On May 6, 1996, the 69th Regiment Armory was entered into listing as a National Historical Landmark


On November 18, 1980, the Landmarks Preservation Commission held a public hearing on the proposed designation as a Landmark of the 69th Regiment Armory and the proposed designation of the related Landmark Site. The hearing was continued to February 10, 1981. On April 12, 1983, the Landmarks Preservation Commission designated the 69th Regiment Armory an official New York City landmark. Landmarks Site: Borough of Manhattan Tax Map Block 381, Lot 6. The decision was made based on three major considerations: the unique architecture of the building; the building housed the Fighting 69th; and the building was the site for the 1913 Armory Show.


The Sixty-Ninth Regiment Armory occupies much of the block bounded by 25th and 26th Streets and Lexington and Park Avenues. Like all of the armories built in the late nineteenth and early twentieth centuries, the Sixty-Ninth is a highly special­ized structure built to serve as training and marshaling center for the National Guard. Designed by noted architects Hunt& Hunt in 1904-06, the building consists of the two standard elements of armory design: an administration building fronting on Lexington Avenue and a vast drill shed rising behind. Earlier armories had been designed in medieval styles, making use of fortress imagery. The Sixty-Ninth Regi­ment Armory however, is recognized as the first of this building type to reject the medieval fortress prototype, employing instead a classically inspired design, still military in aspect that is thoroughly expressive of its function. The armory is notable as the home of the Fighting 69th New York City's only official Irish Regiment. It achieved further renown as the site of the legendary Armory Show of 1913 which brought national attention to the newest art forms of modern European and American artists.


From report prepared by Cassie Murray, Landmarks Preservation Specialist, Landmarks Preservation Commission


New York City Armories


Following the Civil War, an increase in enrollment in the militia and the development of new and heavier military equipment led the State of New York to re­quire by law that each county provide suitable armories for its volunteer regiments. By 1900, New York City held the foremost position in the organized funding and erection of armories through the work of the Armory Board of the City of New York.

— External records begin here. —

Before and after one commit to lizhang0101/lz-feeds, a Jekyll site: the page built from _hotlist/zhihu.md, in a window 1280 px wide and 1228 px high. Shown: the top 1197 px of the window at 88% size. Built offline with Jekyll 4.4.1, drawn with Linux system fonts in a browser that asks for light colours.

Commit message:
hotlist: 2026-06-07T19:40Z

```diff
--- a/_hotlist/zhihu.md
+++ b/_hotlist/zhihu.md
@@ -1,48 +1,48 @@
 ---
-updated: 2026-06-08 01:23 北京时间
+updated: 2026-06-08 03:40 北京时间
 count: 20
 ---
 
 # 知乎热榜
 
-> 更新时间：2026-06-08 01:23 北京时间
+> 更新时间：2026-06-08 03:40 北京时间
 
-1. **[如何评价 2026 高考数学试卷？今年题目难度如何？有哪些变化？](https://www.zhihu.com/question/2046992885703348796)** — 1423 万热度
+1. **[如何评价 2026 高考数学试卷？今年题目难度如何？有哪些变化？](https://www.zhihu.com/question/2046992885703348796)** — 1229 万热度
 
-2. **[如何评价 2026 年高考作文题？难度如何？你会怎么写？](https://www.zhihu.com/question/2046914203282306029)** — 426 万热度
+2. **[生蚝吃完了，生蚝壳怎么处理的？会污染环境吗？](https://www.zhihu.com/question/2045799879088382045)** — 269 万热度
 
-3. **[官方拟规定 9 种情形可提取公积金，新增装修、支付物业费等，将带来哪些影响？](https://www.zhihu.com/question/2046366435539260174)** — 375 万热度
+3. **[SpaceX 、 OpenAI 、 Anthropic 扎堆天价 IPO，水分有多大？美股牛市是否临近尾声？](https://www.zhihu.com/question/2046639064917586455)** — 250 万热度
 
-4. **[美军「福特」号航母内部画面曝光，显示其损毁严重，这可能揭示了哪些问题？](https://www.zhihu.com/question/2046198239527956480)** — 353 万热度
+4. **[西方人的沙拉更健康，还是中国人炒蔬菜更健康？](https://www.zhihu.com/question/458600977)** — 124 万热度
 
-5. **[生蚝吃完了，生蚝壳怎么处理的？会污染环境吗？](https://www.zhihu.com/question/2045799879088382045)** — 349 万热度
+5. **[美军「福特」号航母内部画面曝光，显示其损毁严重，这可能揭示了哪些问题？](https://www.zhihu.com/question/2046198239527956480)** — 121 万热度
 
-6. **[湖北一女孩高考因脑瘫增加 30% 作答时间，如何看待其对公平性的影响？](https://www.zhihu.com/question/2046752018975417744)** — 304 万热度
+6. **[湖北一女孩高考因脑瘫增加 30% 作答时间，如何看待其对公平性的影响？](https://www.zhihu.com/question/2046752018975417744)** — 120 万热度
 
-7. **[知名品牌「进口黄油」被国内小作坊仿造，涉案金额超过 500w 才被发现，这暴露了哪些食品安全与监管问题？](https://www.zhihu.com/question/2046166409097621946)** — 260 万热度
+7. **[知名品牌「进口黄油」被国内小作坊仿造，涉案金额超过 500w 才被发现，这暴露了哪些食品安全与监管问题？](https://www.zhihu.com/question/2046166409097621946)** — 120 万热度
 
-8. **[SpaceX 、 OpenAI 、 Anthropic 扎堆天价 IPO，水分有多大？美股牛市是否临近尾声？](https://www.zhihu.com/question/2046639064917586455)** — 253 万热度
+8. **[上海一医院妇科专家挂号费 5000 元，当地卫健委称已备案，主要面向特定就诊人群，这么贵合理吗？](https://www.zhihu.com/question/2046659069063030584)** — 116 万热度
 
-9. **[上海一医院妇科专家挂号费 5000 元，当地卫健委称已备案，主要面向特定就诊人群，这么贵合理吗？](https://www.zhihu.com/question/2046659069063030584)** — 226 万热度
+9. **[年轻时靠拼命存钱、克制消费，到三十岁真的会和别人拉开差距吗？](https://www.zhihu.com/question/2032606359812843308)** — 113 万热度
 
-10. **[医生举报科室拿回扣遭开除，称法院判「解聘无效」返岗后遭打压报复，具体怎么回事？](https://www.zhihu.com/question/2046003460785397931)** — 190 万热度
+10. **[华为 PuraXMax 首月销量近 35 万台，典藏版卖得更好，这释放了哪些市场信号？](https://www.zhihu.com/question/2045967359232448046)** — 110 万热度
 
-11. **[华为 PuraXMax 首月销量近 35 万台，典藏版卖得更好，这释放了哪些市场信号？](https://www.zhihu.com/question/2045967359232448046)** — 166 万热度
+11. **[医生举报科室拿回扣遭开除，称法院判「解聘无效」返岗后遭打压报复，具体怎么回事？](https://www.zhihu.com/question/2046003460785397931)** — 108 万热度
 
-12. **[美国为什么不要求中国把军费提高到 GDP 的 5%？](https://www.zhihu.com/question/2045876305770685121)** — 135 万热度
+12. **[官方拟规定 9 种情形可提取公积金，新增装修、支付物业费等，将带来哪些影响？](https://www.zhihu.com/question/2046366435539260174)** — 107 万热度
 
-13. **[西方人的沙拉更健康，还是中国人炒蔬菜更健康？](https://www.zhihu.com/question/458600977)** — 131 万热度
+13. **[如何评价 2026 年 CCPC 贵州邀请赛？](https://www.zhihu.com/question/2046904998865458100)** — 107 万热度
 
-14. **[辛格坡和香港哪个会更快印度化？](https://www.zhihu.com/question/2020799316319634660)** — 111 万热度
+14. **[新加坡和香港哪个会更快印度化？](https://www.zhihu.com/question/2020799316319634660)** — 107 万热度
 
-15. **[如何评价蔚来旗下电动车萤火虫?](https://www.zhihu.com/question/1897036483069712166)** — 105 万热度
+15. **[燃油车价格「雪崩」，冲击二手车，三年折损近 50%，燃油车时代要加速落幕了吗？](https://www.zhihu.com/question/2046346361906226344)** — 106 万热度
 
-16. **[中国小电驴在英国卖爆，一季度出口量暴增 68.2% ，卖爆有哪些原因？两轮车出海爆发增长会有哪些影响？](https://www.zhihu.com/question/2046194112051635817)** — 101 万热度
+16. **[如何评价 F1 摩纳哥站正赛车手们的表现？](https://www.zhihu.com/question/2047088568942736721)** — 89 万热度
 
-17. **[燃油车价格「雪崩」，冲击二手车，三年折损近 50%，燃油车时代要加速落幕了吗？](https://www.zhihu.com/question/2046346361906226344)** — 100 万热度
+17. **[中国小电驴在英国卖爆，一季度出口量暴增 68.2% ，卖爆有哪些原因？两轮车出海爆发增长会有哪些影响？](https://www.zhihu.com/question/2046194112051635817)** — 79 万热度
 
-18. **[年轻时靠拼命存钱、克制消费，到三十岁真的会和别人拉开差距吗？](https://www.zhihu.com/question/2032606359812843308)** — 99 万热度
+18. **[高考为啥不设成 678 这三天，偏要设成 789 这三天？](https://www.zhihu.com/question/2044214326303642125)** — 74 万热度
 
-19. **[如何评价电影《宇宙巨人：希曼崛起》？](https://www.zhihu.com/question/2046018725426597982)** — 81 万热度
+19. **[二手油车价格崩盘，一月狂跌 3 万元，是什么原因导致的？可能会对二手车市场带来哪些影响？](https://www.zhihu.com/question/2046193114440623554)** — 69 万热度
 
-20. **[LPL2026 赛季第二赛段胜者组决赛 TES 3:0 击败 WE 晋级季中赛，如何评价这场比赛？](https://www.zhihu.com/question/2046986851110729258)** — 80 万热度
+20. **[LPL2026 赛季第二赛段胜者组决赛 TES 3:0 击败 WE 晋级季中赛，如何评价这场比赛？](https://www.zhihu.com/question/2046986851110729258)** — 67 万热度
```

Created in 1884 to support state-wide public defense efforts, the board acted quickly to improve the city's then deficient facilities, for the training of the militia and the storage of arms.1 Prior to 1884 only one of Manhattan's eight regiments had its own armory headquarters.2 Other National Guard units met and drilled in public markets, city arsenals, or rented loft space until funds from armory bonds were appropriated by the new board for the erection of suitable and permanent quarters for each of the city's regiments.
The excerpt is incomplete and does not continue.